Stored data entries
━━━━
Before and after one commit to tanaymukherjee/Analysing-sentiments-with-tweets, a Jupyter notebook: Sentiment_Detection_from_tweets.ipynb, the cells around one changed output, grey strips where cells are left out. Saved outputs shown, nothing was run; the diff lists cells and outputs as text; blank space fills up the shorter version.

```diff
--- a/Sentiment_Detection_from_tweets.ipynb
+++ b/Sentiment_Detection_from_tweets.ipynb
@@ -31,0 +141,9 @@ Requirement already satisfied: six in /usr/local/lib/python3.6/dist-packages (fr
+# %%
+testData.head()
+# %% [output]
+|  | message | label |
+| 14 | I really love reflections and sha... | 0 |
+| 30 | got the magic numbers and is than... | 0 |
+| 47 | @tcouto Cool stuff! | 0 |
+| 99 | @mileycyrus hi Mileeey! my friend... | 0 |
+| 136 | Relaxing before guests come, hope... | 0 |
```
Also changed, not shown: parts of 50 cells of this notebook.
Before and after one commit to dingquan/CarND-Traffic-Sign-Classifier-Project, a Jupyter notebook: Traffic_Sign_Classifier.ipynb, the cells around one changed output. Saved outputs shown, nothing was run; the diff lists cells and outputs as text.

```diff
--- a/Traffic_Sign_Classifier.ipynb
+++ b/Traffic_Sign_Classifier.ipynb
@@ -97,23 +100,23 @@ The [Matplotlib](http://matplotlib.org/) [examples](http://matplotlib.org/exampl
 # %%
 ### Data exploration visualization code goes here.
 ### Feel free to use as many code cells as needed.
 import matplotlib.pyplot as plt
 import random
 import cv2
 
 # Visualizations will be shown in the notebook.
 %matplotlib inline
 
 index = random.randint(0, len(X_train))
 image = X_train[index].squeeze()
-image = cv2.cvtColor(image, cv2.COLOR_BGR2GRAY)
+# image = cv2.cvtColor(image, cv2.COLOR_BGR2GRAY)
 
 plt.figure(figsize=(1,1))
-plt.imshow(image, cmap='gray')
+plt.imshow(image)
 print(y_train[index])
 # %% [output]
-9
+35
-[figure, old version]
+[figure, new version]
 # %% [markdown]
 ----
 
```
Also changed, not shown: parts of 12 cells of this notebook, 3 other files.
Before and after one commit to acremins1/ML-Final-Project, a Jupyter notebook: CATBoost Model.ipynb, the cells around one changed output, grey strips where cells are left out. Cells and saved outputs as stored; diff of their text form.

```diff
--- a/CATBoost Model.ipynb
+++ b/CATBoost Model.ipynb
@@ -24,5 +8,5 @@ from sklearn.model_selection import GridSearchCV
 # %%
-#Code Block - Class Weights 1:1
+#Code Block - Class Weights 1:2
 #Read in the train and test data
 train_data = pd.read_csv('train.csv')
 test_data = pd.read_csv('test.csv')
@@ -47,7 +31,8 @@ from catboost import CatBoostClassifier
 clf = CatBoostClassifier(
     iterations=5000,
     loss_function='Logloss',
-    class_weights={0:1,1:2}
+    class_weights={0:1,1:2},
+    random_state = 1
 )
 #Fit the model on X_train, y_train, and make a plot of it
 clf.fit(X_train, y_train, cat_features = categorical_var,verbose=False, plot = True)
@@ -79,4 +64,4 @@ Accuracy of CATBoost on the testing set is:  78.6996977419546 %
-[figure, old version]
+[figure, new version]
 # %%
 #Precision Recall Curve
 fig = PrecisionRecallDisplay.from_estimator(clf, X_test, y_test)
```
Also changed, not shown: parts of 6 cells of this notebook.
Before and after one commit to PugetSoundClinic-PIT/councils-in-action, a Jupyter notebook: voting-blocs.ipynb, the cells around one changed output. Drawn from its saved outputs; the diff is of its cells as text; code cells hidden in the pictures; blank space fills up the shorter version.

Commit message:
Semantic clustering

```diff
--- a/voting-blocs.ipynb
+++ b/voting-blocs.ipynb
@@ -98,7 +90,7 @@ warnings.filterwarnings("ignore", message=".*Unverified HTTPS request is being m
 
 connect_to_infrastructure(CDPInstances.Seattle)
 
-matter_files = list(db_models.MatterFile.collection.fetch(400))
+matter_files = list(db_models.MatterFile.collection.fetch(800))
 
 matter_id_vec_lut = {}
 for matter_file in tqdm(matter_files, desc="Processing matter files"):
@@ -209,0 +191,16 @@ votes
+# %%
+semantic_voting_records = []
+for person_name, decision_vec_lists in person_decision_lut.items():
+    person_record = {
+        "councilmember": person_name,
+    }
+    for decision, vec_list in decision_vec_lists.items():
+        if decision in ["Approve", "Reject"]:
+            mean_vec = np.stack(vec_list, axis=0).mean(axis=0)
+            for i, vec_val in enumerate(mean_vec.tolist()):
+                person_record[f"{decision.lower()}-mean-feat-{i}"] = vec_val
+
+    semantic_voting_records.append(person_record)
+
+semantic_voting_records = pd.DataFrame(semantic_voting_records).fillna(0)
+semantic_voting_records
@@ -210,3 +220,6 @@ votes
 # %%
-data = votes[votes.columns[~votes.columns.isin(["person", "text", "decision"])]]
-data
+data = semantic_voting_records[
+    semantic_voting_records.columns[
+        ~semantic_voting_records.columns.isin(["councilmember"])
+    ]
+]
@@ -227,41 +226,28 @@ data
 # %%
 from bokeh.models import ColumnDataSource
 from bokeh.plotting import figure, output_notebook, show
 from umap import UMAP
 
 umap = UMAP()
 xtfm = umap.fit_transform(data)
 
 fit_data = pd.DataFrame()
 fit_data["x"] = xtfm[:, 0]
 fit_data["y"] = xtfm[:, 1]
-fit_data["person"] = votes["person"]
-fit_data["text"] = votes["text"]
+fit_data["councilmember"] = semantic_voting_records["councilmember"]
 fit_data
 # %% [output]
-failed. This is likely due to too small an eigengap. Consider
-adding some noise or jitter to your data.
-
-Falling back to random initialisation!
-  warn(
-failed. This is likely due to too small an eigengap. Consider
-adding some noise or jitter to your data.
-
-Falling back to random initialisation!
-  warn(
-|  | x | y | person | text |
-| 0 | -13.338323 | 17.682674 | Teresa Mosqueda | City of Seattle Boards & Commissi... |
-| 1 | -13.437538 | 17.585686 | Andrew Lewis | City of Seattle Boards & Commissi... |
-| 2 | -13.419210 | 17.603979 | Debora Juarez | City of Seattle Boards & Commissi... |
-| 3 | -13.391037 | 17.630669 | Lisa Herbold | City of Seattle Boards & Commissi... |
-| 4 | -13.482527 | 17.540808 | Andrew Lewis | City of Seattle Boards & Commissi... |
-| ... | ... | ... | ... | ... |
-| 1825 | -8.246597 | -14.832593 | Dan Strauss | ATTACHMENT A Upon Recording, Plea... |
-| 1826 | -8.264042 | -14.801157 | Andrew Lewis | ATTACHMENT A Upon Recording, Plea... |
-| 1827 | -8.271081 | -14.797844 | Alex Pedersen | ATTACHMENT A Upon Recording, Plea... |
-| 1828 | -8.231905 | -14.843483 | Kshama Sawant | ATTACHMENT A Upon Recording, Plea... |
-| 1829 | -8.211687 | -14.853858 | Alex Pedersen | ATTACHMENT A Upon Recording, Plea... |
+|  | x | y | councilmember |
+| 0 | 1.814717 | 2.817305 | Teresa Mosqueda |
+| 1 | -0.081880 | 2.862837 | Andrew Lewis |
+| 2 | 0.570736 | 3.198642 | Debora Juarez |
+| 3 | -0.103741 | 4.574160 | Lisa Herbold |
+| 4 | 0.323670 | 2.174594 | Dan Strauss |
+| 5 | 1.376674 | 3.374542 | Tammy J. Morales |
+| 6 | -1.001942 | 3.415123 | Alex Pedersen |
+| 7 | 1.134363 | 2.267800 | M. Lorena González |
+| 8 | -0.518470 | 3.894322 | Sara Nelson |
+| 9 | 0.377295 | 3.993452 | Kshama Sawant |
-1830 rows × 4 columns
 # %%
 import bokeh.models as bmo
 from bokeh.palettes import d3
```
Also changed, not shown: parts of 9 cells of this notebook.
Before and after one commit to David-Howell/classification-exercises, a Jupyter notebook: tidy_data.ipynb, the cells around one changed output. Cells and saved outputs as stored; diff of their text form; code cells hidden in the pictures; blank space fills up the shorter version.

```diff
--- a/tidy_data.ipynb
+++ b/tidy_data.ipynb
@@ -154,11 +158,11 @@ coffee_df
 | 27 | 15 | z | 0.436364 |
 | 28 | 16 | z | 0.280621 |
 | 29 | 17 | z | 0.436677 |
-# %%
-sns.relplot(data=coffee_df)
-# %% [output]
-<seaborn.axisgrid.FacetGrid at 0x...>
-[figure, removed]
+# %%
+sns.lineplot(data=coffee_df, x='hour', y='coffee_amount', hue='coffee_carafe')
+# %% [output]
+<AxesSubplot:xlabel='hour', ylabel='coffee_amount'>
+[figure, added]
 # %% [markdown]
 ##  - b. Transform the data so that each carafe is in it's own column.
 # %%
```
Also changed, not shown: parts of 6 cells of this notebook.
━━━━
In the entries above, find each line with "import" and list it.

Exercise output
 import matplotlib.pyplot as plt
 import random
 import cv2
@@ -24,5 +8,5 @@ from sklearn.model_selection import GridSearchCV
@@ -47,7 +31,8 @@ from catboost import CatBoostClassifier
 from bokeh.models import ColumnDataSource
 from bokeh.plotting import figure, output_notebook, show
 from umap import UMAP
 import bokeh.models as bmo
 from bokeh.palettes import d3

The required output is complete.